# WHAT TO PRODUCE
Write out the records once more, exactly, and keep any image out.

# DATASET
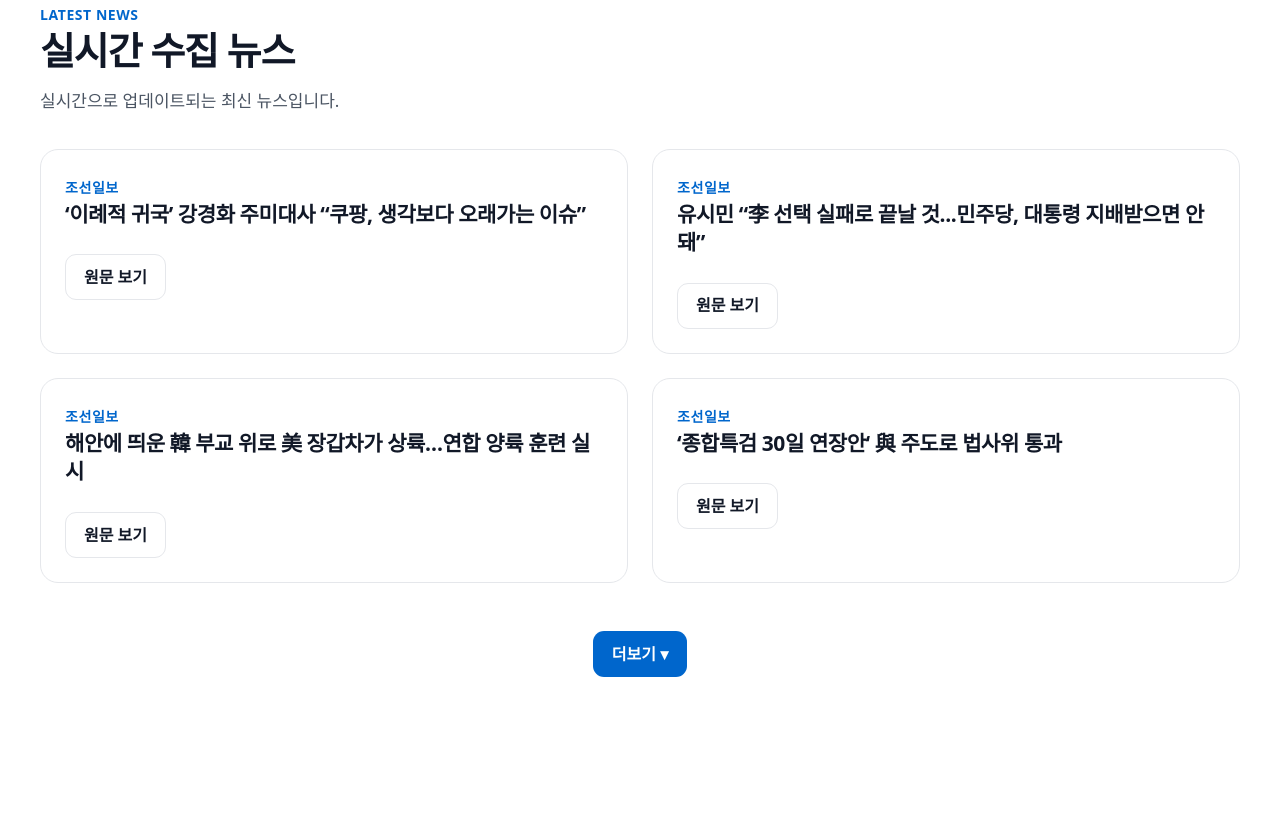
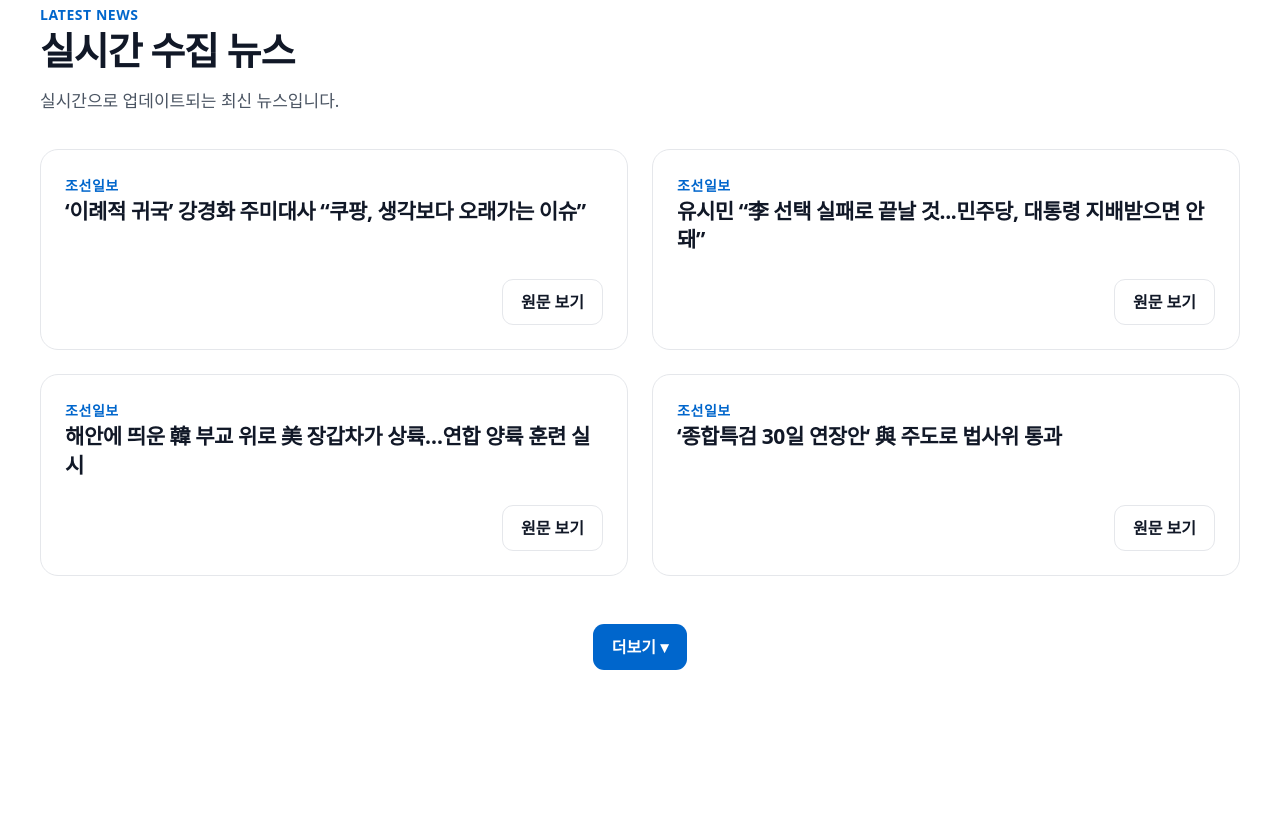
Before and after one commit to Kwon3621/prism, a plain HTML site: page index.html in a window 1280 px wide. Shown: the part 736-1560 px from the top of the page. Drawn offline with Linux system fonts and the light colour scheme.

Commit message:
fix: 카드 원문 보기 버튼 오른쪽 정렬 보정

```diff
--- a/styles.css
+++ b/styles.css
@@ -122,7 +122,7 @@ img { max-width: 100%; display: block; }
 .grid-2 { display: grid; grid-template-columns: repeat(2, minmax(0, 1fr)); gap: 24px; }
 .grid-3 { display: grid; grid-template-columns: repeat(3, minmax(0, 1fr)); gap: 24px; }
 .grid-4 { display: grid; grid-template-columns: repeat(4, minmax(0, 1fr)); gap: 20px; }
-.card { background: #fff; border: 1px solid var(--border); border-radius: var(--radius); padding: 24px; transition: .18s ease; }
+.card { background: #fff; border: 1px solid var(--border); border-radius: var(--radius); padding: 24px; transition: .18s ease; display: flex; flex-direction: column; height: 100%; }
 .card:hover { transform: translateY(-2px); border-color: #bed6ed; box-shadow: var(--shadow); }
 .card h3 { margin: 0 0 10px; font-size: 21px; line-height: 1.35; letter-spacing: -.02em; }
 .card p { margin: 0; color: var(--text-2); }
@@ -133,8 +133,8 @@ img { max-width: 100%; display: block; }
 .badge.orange { background: #fff7ed; color: var(--context); }
 .badge.gray { background: #f1f5f9; color: var(--common); }
 .badge.teal { background: #f0fdfa; color: var(--additional); }
-.card-footer { margin-top: 20px; display: flex; align-items: center; justify-content: space-between; gap: 14px; }
-.card-footer small { color: var(--muted); }
+.card-footer { margin-top: auto; padding-top: 20px; display: flex; align-items: center; justify-content: flex-end; gap: 14px; }
+.card-footer small { color: var(--muted); margin-right: auto; }
 
 .common-fact { padding: 22px 24px; border-left: 5px solid var(--common); background: #f8fafc; border-radius: 14px; margin-bottom: 24px; }
 .media-card .media-name { display: flex; align-items: center; justify-content: space-between; gap: 10px; margin-bottom: 16px; }
```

# WORKED SOLUTION
Before and after one commit to Kwon3621/prism, a plain HTML site: page index.html in a window 1280 px wide. Shown: the part 736-1560 px from the top of the page. Drawn offline with Linux system fonts and the light colour scheme.

Commit message:
fix: 카드 원문 보기 버튼 오른쪽 정렬 보정

```diff
--- a/styles.css
+++ b/styles.css
@@ -122,7 +122,7 @@ img { max-width: 100%; display: block; }
 .grid-2 { display: grid; grid-template-columns: repeat(2, minmax(0, 1fr)); gap: 24px; }
 .grid-3 { display: grid; grid-template-columns: repeat(3, minmax(0, 1fr)); gap: 24px; }
 .grid-4 { display: grid; grid-template-columns: repeat(4, minmax(0, 1fr)); gap: 20px; }
-.card { background: #fff; border: 1px solid var(--border); border-radius: var(--radius); padding: 24px; transition: .18s ease; }
+.card { background: #fff; border: 1px solid var(--border); border-radius: var(--radius); padding: 24px; transition: .18s ease; display: flex; flex-direction: column; height: 100%; }
 .card:hover { transform: translateY(-2px); border-color: #bed6ed; box-shadow: var(--shadow); }
 .card h3 { margin: 0 0 10px; font-size: 21px; line-height: 1.35; letter-spacing: -.02em; }
 .card p { margin: 0; color: var(--text-2); }
@@ -133,8 +133,8 @@ img { max-width: 100%; display: block; }
 .badge.orange { background: #fff7ed; color: var(--context); }
 .badge.gray { background: #f1f5f9; color: var(--common); }
 .badge.teal { background: #f0fdfa; color: var(--additional); }
-.card-footer { margin-top: 20px; display: flex; align-items: center; justify-content: space-between; gap: 14px; }
-.card-footer small { color: var(--muted); }
+.card-footer { margin-top: auto; padding-top: 20px; display: flex; align-items: center; justify-content: flex-end; gap: 14px; }
+.card-footer small { color: var(--muted); margin-right: auto; }
 
 .common-fact { padding: 22px 24px; border-left: 5px solid var(--common); background: #f8fafc; border-radius: 14px; margin-bottom: 24px; }
 .media-card .media-name { display: flex; align-items: center; justify-content: space-between; gap: 10px; margin-bottom: 16px; }
```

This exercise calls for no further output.